As it turns out, Atticus makes a killer coconut cream pie. 

Thanks, Fr. Scott, as always. For everything.

Friday, October 10, 2014

Poetry Friday, Sort Of

If you have the chance 
To see Lemony Snicket
Know that he's worth
The price of the ticket. 
          -- Karen Edmisten 

Confession the First: We didn't actually pay for a ticket. The event was free.

Confession the Second: I have read only the first book, The Bad Beginning, in A Series of Unfortunate Events.

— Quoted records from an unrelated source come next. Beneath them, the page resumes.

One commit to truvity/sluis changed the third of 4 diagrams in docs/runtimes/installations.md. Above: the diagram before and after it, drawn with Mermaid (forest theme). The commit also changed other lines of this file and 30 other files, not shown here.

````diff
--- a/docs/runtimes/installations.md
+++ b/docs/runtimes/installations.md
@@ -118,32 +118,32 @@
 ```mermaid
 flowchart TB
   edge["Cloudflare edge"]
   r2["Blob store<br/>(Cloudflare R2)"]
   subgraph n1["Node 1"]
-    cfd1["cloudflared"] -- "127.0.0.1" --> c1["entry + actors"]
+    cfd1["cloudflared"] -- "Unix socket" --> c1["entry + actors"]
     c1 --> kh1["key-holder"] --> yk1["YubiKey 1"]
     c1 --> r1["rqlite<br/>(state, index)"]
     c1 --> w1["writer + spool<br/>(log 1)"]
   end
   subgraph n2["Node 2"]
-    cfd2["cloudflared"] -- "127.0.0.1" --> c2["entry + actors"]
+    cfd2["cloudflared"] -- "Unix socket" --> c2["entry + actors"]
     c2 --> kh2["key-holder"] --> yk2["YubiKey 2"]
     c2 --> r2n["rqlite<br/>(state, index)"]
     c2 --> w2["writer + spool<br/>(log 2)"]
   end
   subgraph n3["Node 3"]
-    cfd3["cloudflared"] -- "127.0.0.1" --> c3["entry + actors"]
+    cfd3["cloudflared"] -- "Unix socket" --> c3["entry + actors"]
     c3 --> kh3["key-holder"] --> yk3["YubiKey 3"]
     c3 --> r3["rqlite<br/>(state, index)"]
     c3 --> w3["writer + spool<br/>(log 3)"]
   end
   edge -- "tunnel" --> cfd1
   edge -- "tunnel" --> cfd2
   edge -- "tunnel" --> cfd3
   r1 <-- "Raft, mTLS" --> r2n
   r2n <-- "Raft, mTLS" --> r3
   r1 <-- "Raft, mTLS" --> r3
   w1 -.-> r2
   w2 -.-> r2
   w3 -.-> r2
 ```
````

Confession the Third: I would never have gone to see Lemony Snicket (because I had not even finished the first book -- I did that just last night) aka Daniel Handler, nor would I have planned to stand in line for 90 minutes in order to have my newly-purchased copy of a book I've never read signed by the man, if not for the fact that my two older daughters and the son of one of my best friends loved A Series of Unfortunate Events. This combined love, which spans the ages -- from a nine-year-old boy to 18 and 20-year-old young women -- led me to think that a road trip could be a fun thing and would be a good excuse to drink a lot of coffee at night.

Confession the Fourth: I did not have late night coffee. I grabbed a Coke for the drive home because I do not trust McDonald's to have freshly brewed coffee at 9:30 p.m. and, alas, McDonald's was the most convenient stop. I do not, in fact, trust McDonald's for much of anything, but no one can really mess up a Coke too badly, unless they add far too much ice. Which they did.

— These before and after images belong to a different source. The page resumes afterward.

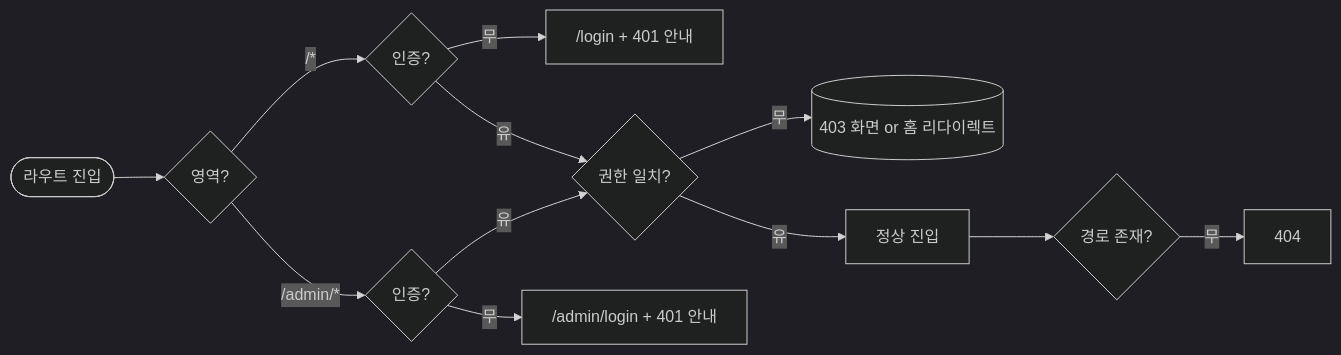
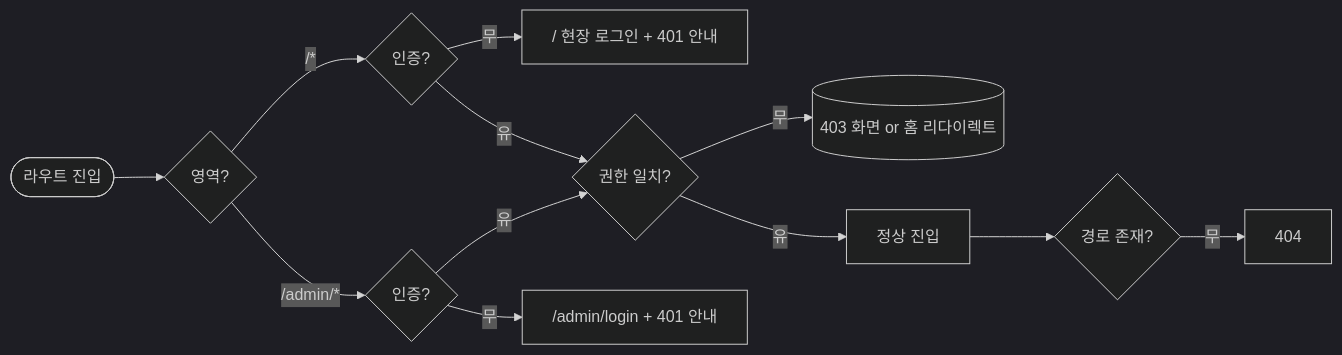
One commit to S-Tec-System-R-D/s-patrol_fe changed diagram 15 of 15 in docs/flow.md. Above: the diagram before and after it, drawn with Mermaid. The commit also changed other lines of this file and 6 other files, not shown here.

Commit message:
docs : 063 — spec · tasks(T1080~T1087 · 결정 표 · US3 다른 사이트 계정 차단) · CLAUDE.md B1 공개 영역 · screens 로그인 2행 · flow §0 규칙(020 착지 규칙 뒤집음) · 다이어그램 4곳 · overview · roadmap 063 행

````diff
--- a/docs/flow.md
+++ b/docs/flow.md
@@ -383,18 +379,18 @@
 ```mermaid
 %%{init: {'theme':'dark'}}%%
 flowchart LR
     Req([라우트 진입]) --> Area{영역?}
     Area -- "/*" --> G1A{인증?}
     Area -- "/admin/*" --> G1B{인증?}
 
-    G1A -- 무 --> L401A["/login + 401 안내"]
+    G1A -- 무 --> L401A["/ 현장 로그인 + 401 안내"]
     G1A -- 유 --> G2{권한 일치?}
     G1B -- 무 --> L401B["/admin/login + 401 안내"]
     G1B -- 유 --> G2
 
     G2 -- 무 --> P403[(403 화면 or 홈 리다이렉트)]
     G2 -- 유 --> Path[정상 진입]
 
     Path --> G3{경로 존재?}
     G3 -- 무 --> N404[404]
 ```
````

Confession the Fifth: My favorite part of the night may in fact have had nothing to do with Snickety happenings. I was extremely tired, and our eta home was about 11:15 p.m. My daughters had promised to talk and sing loudly on the drive home so that we'd all stay awake. I requested that they sing "Frozen."

What I really meant was that I wanted them to sing "Let it Go" but I was tired and the request came out, "Sing Frozen." So they did -- as in, they belted out the entire soundtrack* starting with the movie's opener, the Norse chant of the ice workers, and finishing up with the reprise of "For the First Time in Forever."

I think my favorite rendition was when Betsy and Ramona did "Love is an Open Door," complete with the overlapping duet parts.

But back to Lemony Snicket, because, theoretically anyway, he is what this post is about.

Daniel Handler is an utterly delightful presenter and if you get the chance to go to one of his book signings, you most certainly should.

But do plan on something better than McDonald's coffee for the drive home. And be sure to take my girls with you to keep you awake.


*Except the trolls' song, which apparently does not make a home in the brain as do all the other songs.


The Poetry Friday round up today is at The Miss Rumphius Effect